As Tropical Storm Bill moved across the country, one of the states that saw heavy flooding was Louisiana, where the Red River overflowed its banks, flooding various parishes throughout the state. The American Red Cross responded when the flooding occurred, and continues to help those affected.
As Red Cross workers help people recover, the flooding danger isn’t over. Officials say a second Red River crest could occur over the next several weeks. Since the flooding started, more than 180 Red Cross workers have opened numerous shelters, served thousands of meals and snacks, distributed hundreds of clean-up kits and comfort kits containing personal hygiene items and provided health services and emotional comfort.
One of the residents Red Cross workers are helping is Jeanette Pratt, who lost her home to the flooding. “I’m so thankful to have this chance to thank the Red Cross for taking such good care of me,” she said. “You know, the sheriff helped get me out of that flood, and brought me to the Red Cross shelter. He saved my life and so has the Red Cross.”
After these words of heartfelt thanks, a teary Pratt hugged Red Cross caseworker Sondra Frazier. The woman lost her home to flooding and the resulting mold. She described how she is alone because her family lives out of the area, and anxious about what is to come.
“You were all so nice, I felt like you had rolled the red carpet out, just for me,” Pratt continued tearfully.” I had a safe place to sleep. I had food and friendly faces.”
“It’s okay, we’re here for you,” Frazier said, comforting the woman.
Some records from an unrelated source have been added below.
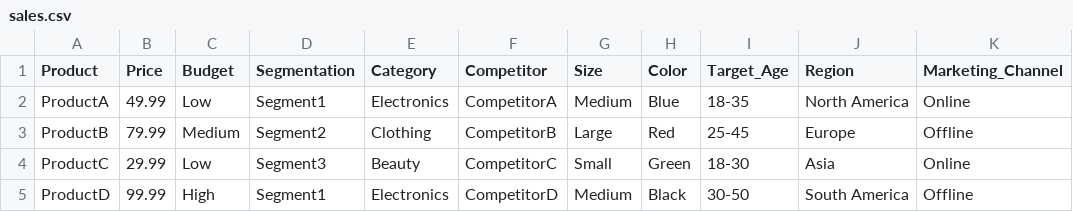
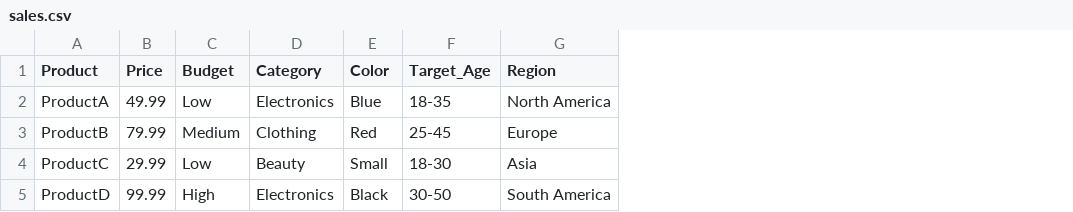
Before and after one commit to Saizuo/Market-Analysis, a CSV file: sales.csv, drawn as a sheet; only a part is shown; removed rows and columns are numbered as before the commit, all else as after; the diff names each change by its address in the sheet, - before the commit and + after, or states it on an @@ line.

```diff
--- a/sales.csv
+++ b/sales.csv
-column D (Segmentation), rows 2-5: Segment1 | Segment2 | Segment3 | Segment1
-column F (Competitor), rows 2-5: CompetitorA | CompetitorB | CompetitorC | CompetitorD
-column G (Size), rows 2-5: Medium | Large | Small | Medium
-column K (Marketing_Channel), rows 2-5: Online | Offline | Online | Offline
-E4 (Color): Green
+E4 (Color): Small
```
Also changed, not shown: 3 other files.
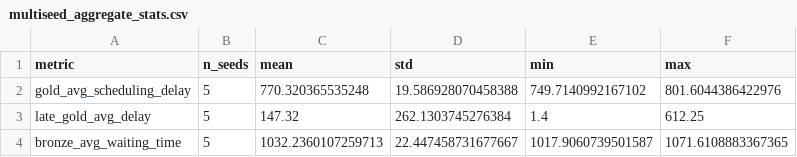
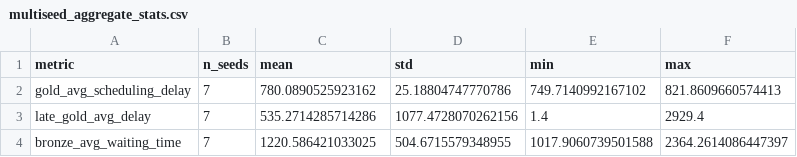
Before and after one commit to Vida181105/priority-aware-rl-cluster-scheduling, a CSV file: results/csv/multiseed/freshness_bonus/multiseed_aggregate_stats.csv, drawn as a sheet.

```diff
--- a/results/csv/multiseed/freshness_bonus/multiseed_aggregate_stats.csv
+++ b/results/csv/multiseed/freshness_bonus/multiseed_aggregate_stats.csv
@@ -1,4 +1,4 @@
 metric,n_seeds,mean,std,min,max
-gold_avg_scheduling_delay,5,770.320365535248,19.586928070458388,749.7140992167102,801.6044386422976
-late_gold_avg_delay,5,147.32,262.1303745276384,1.4,612.25
-bronze_avg_waiting_time,5,1032.2360107259713,22.447458731677667,1017.9060739501587,1071.6108883367365
+gold_avg_scheduling_delay,7,780.0890525923162,25.18804747770786,749.7140992167102,821.8609660574413
+late_gold_avg_delay,7,535.2714285714286,1077.4728070262156,1.4,2929.4
+bronze_avg_waiting_time,7,1220.586421033025,504.6715579348955,1017.9060739501588,2364.2614086447397
```
Also changed, not shown: results/csv/multiseed/freshness_bonus/multiseed_per_seed_summary.csv, results/csv/multiseed/multiseed_aggregate_stats.csv, 19 other files.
“Ya’ll been like family to me, and I’ll never forget it,” Pratt said. “You took me in and treated me like your own family. I still can’t get over it. And here ya’ll are today, offering me more help. Friends have helped me out with clothes, and helped me with makeup. It sounds silly, but I still want to look like a lady.”
“No, not silly at all,” the Red Cross caseworker answered. “Fresh clothes, doing one’s hair and make-up, those are all things that help us feel a little more normal. It’s part of feeling whole again. It’s part of the journey to recovery.”
As Pratt gathered her meager belongings, she said, “I’ll never forget what the Red Cross did for me – never. I promise. I love you all. You’re such a blessing.”
“Part of what we do here,” Frazier explains, “is just listening with an open ear and a loving heart. These folks need to have an opportunity to vent their frustrations, and share their story. They all have a story to tell. In sharing their stories with us, it helps them start that journey to recovery. This is why I’m here. This is our mission.”